An Imposition of Ashes

Just lately from the forest and after a short time on the savannah, humanity acquired a sense of self. We awakened one morning, so it seems, and if we did not know who we were we at least knew we were not like the animals. We knew we died and the animals did not. We possessed an interior . . . . Continue Reading »

An Invitation to a Roman Lent

It’s hard to believe that it’s been five years since my son, Stephen, and I spent two months in Rome—all of Lent and Easter Week—preparing a book that would allow readers to make the city’s ancient Lenten station church pilgrimage at home. But so it goes; tempus indeed fugit. Yet the . . . . Continue Reading »
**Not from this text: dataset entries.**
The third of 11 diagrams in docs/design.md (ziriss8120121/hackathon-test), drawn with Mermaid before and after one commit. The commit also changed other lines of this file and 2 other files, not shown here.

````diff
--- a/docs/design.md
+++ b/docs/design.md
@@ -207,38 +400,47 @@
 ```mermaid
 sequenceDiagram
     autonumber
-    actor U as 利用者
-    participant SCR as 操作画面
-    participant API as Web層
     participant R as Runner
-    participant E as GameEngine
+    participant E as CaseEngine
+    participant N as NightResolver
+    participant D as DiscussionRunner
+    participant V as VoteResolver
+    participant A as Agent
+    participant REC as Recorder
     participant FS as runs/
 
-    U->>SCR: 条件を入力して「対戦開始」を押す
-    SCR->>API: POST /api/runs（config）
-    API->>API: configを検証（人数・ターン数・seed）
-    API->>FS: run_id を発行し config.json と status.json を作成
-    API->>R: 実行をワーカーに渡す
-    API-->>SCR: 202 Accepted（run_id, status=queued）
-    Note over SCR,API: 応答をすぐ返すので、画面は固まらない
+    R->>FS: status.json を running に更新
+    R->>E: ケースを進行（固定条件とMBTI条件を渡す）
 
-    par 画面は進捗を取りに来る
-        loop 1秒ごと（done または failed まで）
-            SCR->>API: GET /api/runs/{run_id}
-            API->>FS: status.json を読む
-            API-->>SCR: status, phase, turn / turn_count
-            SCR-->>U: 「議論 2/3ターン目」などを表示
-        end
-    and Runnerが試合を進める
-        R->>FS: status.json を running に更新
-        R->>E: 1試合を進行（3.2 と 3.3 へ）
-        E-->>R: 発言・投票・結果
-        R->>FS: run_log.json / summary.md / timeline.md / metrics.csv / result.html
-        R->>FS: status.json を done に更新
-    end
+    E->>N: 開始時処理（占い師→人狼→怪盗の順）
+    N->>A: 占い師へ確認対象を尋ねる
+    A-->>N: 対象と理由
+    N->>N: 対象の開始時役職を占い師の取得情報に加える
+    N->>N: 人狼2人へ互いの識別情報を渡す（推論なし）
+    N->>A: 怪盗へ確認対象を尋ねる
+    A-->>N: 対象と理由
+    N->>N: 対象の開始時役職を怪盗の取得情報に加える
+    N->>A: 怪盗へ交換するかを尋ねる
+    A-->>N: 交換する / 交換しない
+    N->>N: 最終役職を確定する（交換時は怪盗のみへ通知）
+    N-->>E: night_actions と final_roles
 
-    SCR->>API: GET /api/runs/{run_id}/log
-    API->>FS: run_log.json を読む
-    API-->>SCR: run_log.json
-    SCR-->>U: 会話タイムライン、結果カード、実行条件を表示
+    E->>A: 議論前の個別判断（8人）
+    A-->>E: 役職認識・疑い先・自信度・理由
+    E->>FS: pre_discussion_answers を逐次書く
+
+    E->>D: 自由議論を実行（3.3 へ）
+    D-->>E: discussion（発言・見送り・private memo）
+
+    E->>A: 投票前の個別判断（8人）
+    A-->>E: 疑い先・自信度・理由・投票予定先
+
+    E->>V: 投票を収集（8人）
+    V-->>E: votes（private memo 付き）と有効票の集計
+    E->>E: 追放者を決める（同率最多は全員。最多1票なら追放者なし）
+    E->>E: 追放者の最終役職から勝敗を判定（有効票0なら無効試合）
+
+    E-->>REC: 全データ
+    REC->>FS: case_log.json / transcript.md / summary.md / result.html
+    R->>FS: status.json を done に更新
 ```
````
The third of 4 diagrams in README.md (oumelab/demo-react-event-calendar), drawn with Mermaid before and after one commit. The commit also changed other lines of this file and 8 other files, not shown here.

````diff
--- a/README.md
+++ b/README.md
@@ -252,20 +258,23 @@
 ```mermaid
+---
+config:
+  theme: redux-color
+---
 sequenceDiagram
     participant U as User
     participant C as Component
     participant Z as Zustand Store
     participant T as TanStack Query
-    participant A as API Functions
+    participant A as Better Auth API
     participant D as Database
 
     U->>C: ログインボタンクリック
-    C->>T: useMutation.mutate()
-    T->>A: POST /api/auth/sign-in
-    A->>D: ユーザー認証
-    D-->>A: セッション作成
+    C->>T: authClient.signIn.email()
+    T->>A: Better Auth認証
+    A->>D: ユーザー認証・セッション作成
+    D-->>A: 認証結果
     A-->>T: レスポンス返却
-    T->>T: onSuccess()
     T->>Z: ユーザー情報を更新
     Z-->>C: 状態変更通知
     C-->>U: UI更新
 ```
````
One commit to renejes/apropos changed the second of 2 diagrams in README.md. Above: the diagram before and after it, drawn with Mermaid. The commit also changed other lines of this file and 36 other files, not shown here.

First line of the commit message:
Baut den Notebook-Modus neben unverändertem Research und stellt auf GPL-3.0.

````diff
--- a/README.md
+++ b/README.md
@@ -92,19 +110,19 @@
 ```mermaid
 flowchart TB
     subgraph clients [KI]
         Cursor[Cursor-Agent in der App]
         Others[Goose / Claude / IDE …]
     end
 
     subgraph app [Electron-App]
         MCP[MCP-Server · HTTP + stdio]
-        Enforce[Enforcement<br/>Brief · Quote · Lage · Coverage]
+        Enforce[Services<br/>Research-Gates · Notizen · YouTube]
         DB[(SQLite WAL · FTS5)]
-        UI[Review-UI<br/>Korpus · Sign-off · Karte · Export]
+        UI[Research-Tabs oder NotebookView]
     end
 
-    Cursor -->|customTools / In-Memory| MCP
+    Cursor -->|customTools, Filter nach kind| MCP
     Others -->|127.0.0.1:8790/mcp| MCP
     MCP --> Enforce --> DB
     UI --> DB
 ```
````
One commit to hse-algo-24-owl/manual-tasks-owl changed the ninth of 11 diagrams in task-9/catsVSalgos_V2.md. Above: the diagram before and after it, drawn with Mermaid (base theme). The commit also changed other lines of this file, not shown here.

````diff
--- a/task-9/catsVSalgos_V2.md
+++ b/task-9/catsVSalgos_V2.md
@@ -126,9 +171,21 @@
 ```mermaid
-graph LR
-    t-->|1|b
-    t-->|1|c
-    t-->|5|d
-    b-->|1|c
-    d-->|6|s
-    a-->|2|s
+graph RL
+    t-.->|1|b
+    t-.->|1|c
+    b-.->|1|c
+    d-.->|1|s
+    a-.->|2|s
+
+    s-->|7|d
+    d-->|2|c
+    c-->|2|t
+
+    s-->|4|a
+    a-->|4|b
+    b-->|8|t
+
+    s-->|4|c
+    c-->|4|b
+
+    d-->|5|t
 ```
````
George Herbert in Lent

The Anglican pastor and poet George Herbert died of tuberculosis on March 1, 1633, just one month shy of his fortieth birthday. Like his famous contemporary and friend John Donne and his nineteenth-century American echo Emily Dickinson, Herbert did not publish his poems during his lifetime. From . . . . Continue Reading »

No Fighting God

Some months after my son-in-law, Rob Susil, died, a longtime friend asked me, in a gentle but point-blank way, “Are you still fighting God?” The only honest response was, “Yes.” At which my friend said, simply, “You’re not going to win, you know . . .” Continue Reading »

Expulsion and Temptation

Like many of its sister ancient churches of the East, the Armenian Apostolic Church lays special emphasis on the season of Great Lent as a “school” for personal spirituality. Adherents are guided on a kind of “pilgrimage of the soul,” with each Sunday of Lent dedicated to a story from Scripture, based in a parable of Jesus, or in prophecies concerning him. Continue Reading »

Lent, Day by Day

The phrase “Lenten journey” has become ubiquitous in contemporary Catholicism, but for once, AmChurchSpeak makes an important point: Lent is a journey—a journey to Calvary with the Lord and an opportunity to reflect on how well we’ve each picked up the cross daily (as instructed in Luke 9: 23) and followed him. Continue Reading »

Lent: the Annual Catechumenate

Historians of the Roman liturgy generally reckon the restorations of the Easter Vigil (by Pius XII) and the adult catechumenate (by Vatican II) as two of the signal accomplishments of the twentieth-century liturgical movement. I wouldn’t contest that claim, but I’d add something else to . . . . Continue Reading »

Not Just for Catholics

I am not a Roman Catholic, but I love the churches of Rome. Where else on earth is there such a concentration of hallowed houses of worship, sermons in stone and light, in art and architecture, that reveal so completely the antiquity and historical density of the Christian faith? That is why I was . . . . Continue Reading »